BEGIN

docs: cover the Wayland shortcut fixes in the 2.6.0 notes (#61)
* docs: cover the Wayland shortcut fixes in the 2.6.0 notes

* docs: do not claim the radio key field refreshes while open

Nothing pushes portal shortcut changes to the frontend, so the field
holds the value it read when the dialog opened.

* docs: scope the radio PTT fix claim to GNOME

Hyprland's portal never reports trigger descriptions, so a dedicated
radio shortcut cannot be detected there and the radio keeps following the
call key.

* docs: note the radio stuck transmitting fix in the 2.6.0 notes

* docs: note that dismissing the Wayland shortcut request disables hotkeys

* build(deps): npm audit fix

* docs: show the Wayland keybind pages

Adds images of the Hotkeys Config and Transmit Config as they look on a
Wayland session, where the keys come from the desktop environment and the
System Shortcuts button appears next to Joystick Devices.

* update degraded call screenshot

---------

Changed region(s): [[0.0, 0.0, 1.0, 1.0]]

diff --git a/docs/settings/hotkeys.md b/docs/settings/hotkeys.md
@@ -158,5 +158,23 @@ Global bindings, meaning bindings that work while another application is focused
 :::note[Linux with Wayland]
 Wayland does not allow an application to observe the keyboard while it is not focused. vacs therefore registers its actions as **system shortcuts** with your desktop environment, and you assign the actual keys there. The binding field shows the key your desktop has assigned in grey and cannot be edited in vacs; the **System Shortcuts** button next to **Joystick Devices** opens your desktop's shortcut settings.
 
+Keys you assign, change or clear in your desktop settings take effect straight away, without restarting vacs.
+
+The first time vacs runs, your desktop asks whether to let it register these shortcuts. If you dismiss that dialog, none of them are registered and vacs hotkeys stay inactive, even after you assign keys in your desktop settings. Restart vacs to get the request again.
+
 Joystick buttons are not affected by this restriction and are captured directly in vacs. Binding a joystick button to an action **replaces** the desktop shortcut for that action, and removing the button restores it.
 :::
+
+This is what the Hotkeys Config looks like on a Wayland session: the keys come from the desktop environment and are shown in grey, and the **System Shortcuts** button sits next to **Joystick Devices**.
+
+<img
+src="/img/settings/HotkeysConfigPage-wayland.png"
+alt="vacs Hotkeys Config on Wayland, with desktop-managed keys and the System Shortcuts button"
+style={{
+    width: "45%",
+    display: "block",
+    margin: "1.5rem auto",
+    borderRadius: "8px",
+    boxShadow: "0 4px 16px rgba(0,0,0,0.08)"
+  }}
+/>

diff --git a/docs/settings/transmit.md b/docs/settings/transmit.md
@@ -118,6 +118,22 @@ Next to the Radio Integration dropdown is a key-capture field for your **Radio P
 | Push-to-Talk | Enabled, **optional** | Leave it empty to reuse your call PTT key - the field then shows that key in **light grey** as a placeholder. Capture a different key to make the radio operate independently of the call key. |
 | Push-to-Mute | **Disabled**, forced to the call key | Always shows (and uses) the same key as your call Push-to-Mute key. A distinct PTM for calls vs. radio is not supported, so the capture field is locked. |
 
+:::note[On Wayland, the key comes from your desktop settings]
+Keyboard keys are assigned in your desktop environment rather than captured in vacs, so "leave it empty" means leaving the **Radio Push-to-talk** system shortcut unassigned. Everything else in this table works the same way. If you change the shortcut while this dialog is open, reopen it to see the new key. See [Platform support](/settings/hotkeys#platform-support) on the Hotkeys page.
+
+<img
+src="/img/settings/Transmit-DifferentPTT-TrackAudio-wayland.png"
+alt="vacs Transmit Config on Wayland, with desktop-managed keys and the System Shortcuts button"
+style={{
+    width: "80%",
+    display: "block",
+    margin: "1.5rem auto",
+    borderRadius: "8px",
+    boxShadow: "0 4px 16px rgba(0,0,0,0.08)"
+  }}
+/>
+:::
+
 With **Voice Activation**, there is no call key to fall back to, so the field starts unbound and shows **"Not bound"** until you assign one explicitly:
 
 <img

END

Problem details
Keep every word as given and return the full listing.

Task output
docs: cover the Wayland shortcut fixes in the 2.6.0 notes (#61)
* docs: cover the Wayland shortcut fixes in the 2.6.0 notes

* docs: do not claim the radio key field refreshes while open

Nothing pushes portal shortcut changes to the frontend, so the field
holds the value it read when the dialog opened.

* docs: scope the radio PTT fix claim to GNOME

Hyprland's portal never reports trigger descriptions, so a dedicated
radio shortcut cannot be detected there and the radio keeps following the
call key.

* docs: note the radio stuck transmitting fix in the 2.6.0 notes

* docs: note that dismissing the Wayland shortcut request disables hotkeys

* build(deps): npm audit fix

* docs: show the Wayland keybind pages

Adds images of the Hotkeys Config and Transmit Config as they look on a
Wayland session, where the keys come from the desktop environment and the
System Shortcuts button appears next to Joystick Devices.

* update degraded call screenshot

---------

Changed region(s): [[0.0, 0.0, 1.0, 1.0]]

diff --git a/docs/settings/hotkeys.md b/docs/settings/hotkeys.md
@@ -158,5 +158,23 @@ Global bindings, meaning bindings that work while another application is focused
 :::note[Linux with Wayland]
 Wayland does not allow an application to observe the keyboard while it is not focused. vacs therefore registers its actions as **system shortcuts** with your desktop environment, and you assign the actual keys there. The binding field shows the key your desktop has assigned in grey and cannot be edited in vacs; the **System Shortcuts** button next to **Joystick Devices** opens your desktop's shortcut settings.
 
+Keys you assign, change or clear in your desktop settings take effect straight away, without restarting vacs.
+
+The first time vacs runs, your desktop asks whether to let it register these shortcuts. If you dismiss that dialog, none of them are registered and vacs hotkeys stay inactive, even after you assign keys in your desktop settings. Restart vacs to get the request again.
+
 Joystick buttons are not affected by this restriction and are captured directly in vacs. Binding a joystick button to an action **replaces** the desktop shortcut for that action, and removing the button restores it.
 :::
+
+This is what the Hotkeys Config looks like on a Wayland session: the keys come from the desktop environment and are shown in grey, and the **System Shortcuts** button sits next to **Joystick Devices**.
+
+<img
+src="/img/settings/HotkeysConfigPage-wayland.png"
+alt="vacs Hotkeys Config on Wayland, with desktop-managed keys and the System Shortcuts button"
+style={{
+    width: "45%",
+    display: "block",
+    margin: "1.5rem auto",
+    borderRadius: "8px",
+    boxShadow: "0 4px 16px rgba(0,0,0,0.08)"
+  }}
+/>

diff --git a/docs/settings/transmit.md b/docs/settings/transmit.md
@@ -118,6 +118,22 @@ Next to the Radio Integration dropdown is a key-capture field for your **Radio P
 | Push-to-Talk | Enabled, **optional** | Leave it empty to reuse your call PTT key - the field then shows that key in **light grey** as a placeholder. Capture a different key to make the radio operate independently of the call key. |
 | Push-to-Mute | **Disabled**, forced to the call key | Always shows (and uses) the same key as your call Push-to-Mute key. A distinct PTM for calls vs. radio is not supported, so the capture field is locked. |
 
+:::note[On Wayland, the key comes from your desktop settings]
+Keyboard keys are assigned in your desktop environment rather than captured in vacs, so "leave it empty" means leaving the **Radio Push-to-talk** system shortcut unassigned. Everything else in this table works the same way. If you change the shortcut while this dialog is open, reopen it to see the new key. See [Platform support](/settings/hotkeys#platform-support) on the Hotkeys page.
+
+<img
+src="/img/settings/Transmit-DifferentPTT-TrackAudio-wayland.png"
+alt="vacs Transmit Config on Wayland, with desktop-managed keys and the System Shortcuts button"
+style={{
+    width: "80%",
+    display: "block",
+    margin: "1.5rem auto",
+    borderRadius: "8px",
+    boxShadow: "0 4px 16px rgba(0,0,0,0.08)"
+  }}
+/>
+:::
+
 With **Voice Activation**, there is no call key to fall back to, so the field starts unbound and shows **"Not bound"** until you assign one explicitly:
 
 <img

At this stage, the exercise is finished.